* _What the exercise asks_: Search the data for the string "Routes" and gather each line it is in.

=== Section Start ===

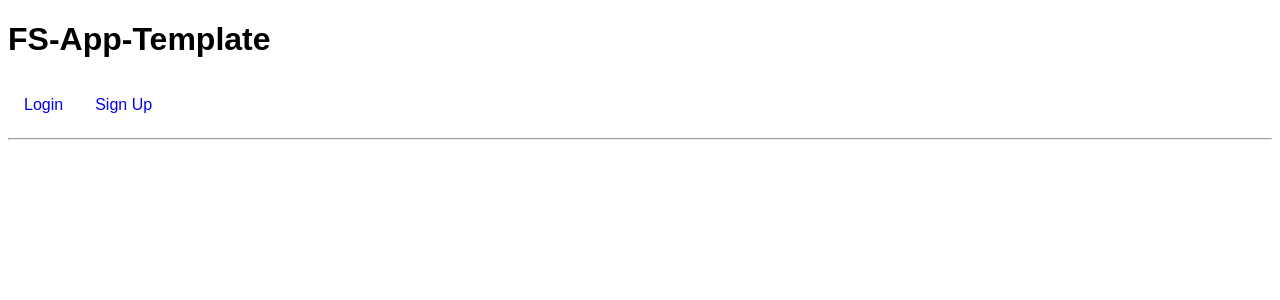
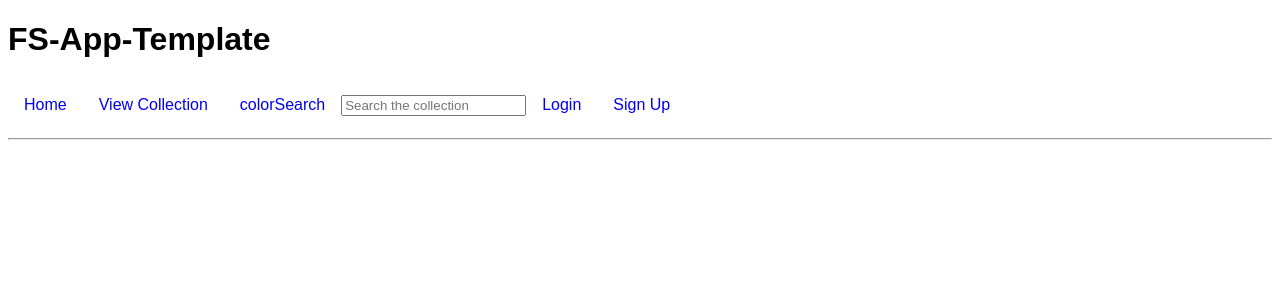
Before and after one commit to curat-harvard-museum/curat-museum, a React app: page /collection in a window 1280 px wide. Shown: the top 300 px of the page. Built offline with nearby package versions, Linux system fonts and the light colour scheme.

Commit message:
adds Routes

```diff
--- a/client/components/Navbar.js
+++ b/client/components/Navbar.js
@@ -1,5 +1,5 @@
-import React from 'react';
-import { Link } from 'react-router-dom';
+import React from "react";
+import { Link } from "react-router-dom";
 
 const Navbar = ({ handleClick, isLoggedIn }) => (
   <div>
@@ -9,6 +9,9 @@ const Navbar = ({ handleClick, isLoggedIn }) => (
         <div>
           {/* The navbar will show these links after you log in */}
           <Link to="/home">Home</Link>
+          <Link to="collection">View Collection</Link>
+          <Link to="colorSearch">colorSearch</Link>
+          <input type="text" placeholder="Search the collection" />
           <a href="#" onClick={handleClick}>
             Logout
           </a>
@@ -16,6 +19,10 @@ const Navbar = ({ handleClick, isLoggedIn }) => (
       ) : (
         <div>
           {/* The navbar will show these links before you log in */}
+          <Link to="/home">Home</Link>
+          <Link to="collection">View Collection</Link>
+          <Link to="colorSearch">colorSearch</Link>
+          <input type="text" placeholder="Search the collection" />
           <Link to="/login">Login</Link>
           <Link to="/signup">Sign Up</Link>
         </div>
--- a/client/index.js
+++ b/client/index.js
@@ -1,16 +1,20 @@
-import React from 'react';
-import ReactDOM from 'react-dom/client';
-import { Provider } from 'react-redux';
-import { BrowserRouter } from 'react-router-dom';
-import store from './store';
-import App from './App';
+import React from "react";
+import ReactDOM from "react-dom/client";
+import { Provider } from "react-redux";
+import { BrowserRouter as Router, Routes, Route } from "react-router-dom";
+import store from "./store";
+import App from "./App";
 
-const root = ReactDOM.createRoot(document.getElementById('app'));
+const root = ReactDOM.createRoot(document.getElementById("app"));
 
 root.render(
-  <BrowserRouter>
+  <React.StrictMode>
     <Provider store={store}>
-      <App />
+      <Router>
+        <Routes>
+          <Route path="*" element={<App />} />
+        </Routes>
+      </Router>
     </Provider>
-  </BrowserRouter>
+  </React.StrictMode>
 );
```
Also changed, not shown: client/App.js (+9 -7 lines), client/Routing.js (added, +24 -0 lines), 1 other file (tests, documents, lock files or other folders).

=== Section End ===
=== Section Start ===

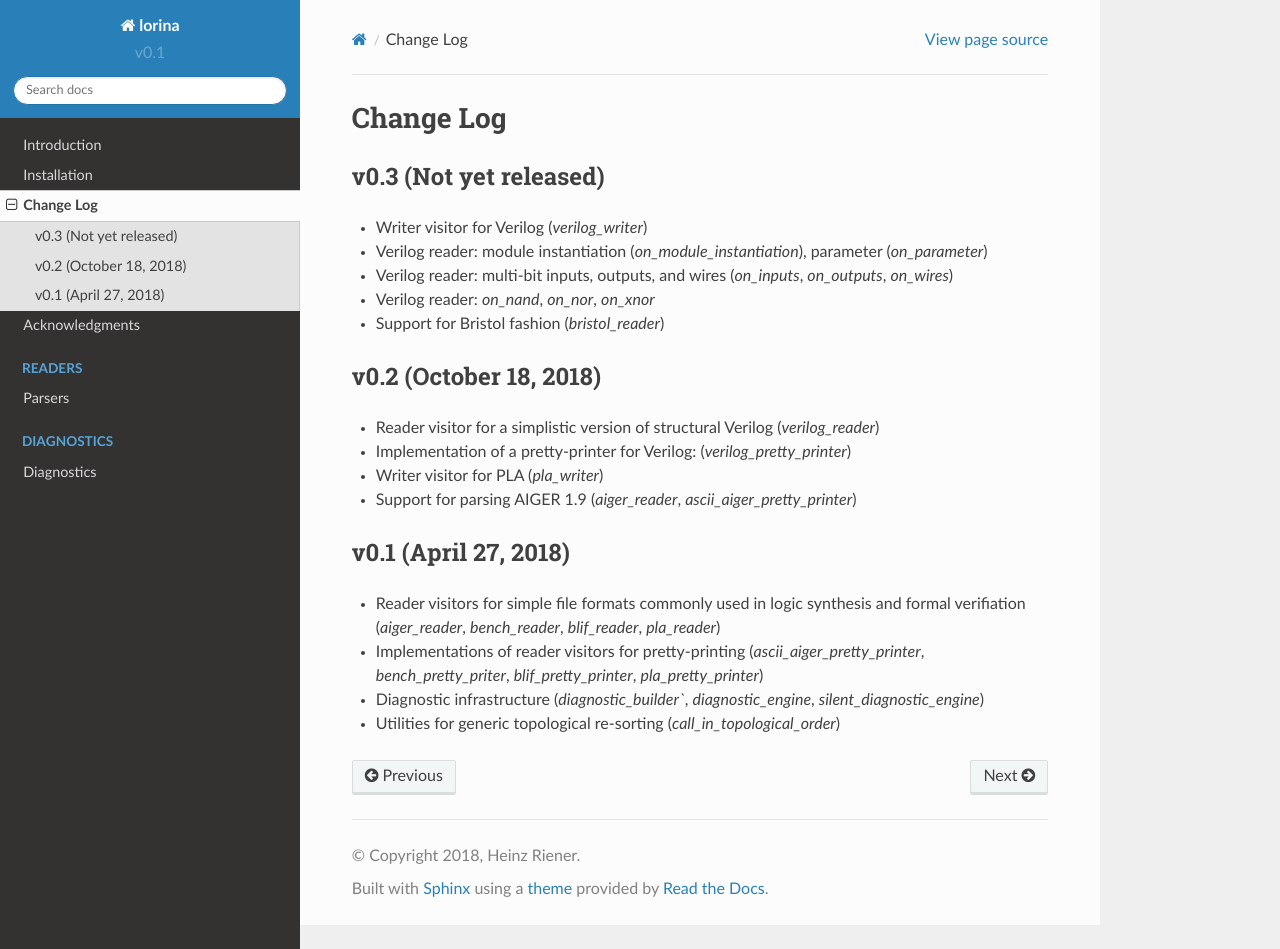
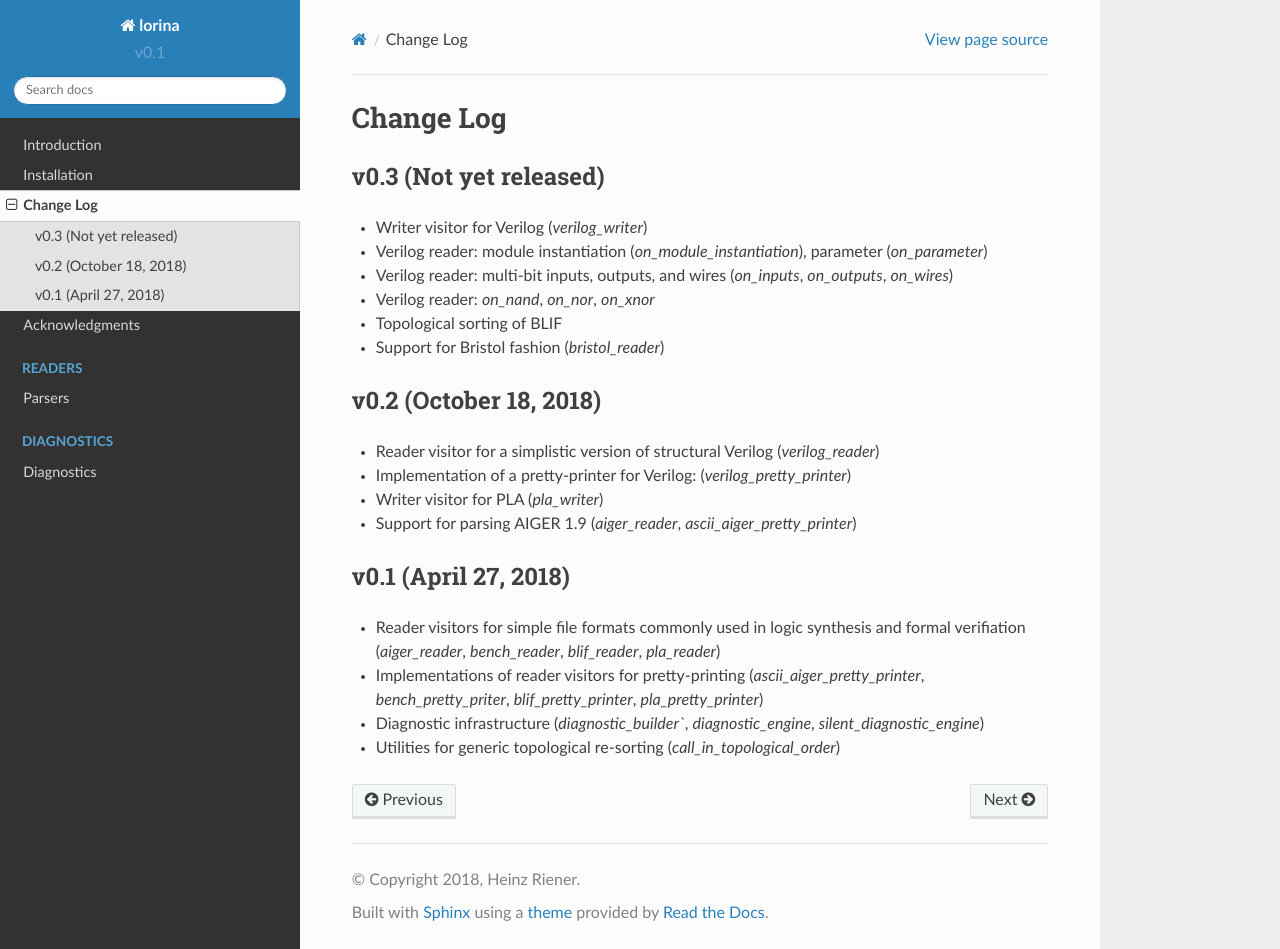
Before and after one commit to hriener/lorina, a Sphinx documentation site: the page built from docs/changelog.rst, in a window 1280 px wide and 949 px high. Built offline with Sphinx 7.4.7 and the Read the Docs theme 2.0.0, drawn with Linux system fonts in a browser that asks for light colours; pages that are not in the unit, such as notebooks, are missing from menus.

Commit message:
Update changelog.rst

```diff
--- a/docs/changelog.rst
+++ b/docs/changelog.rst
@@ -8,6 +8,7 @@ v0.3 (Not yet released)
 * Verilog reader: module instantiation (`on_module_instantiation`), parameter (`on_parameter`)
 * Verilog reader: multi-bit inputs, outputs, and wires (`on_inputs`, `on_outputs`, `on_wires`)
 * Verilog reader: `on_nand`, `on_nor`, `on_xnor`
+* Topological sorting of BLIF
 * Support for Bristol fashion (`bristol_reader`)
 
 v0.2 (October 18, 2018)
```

=== Section End ===
=== Section Start ===

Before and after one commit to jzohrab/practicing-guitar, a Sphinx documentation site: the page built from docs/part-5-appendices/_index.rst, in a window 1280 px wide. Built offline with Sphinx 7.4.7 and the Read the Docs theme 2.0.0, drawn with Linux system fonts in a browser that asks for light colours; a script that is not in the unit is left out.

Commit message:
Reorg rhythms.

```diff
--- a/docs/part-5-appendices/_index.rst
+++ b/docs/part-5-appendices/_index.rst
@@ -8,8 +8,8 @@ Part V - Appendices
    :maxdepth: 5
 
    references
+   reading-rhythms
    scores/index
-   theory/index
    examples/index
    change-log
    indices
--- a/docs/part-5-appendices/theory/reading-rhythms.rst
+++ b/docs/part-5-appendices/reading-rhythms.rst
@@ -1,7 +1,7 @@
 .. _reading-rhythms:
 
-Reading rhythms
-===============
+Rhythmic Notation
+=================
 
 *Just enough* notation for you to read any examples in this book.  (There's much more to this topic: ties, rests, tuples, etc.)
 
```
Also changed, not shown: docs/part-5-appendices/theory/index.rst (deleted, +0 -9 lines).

=== Section End ===

* _Response_:
adds Routes
+import { BrowserRouter as Router, Routes, Route } from "react-router-dom";
+        <Routes>
+        </Routes>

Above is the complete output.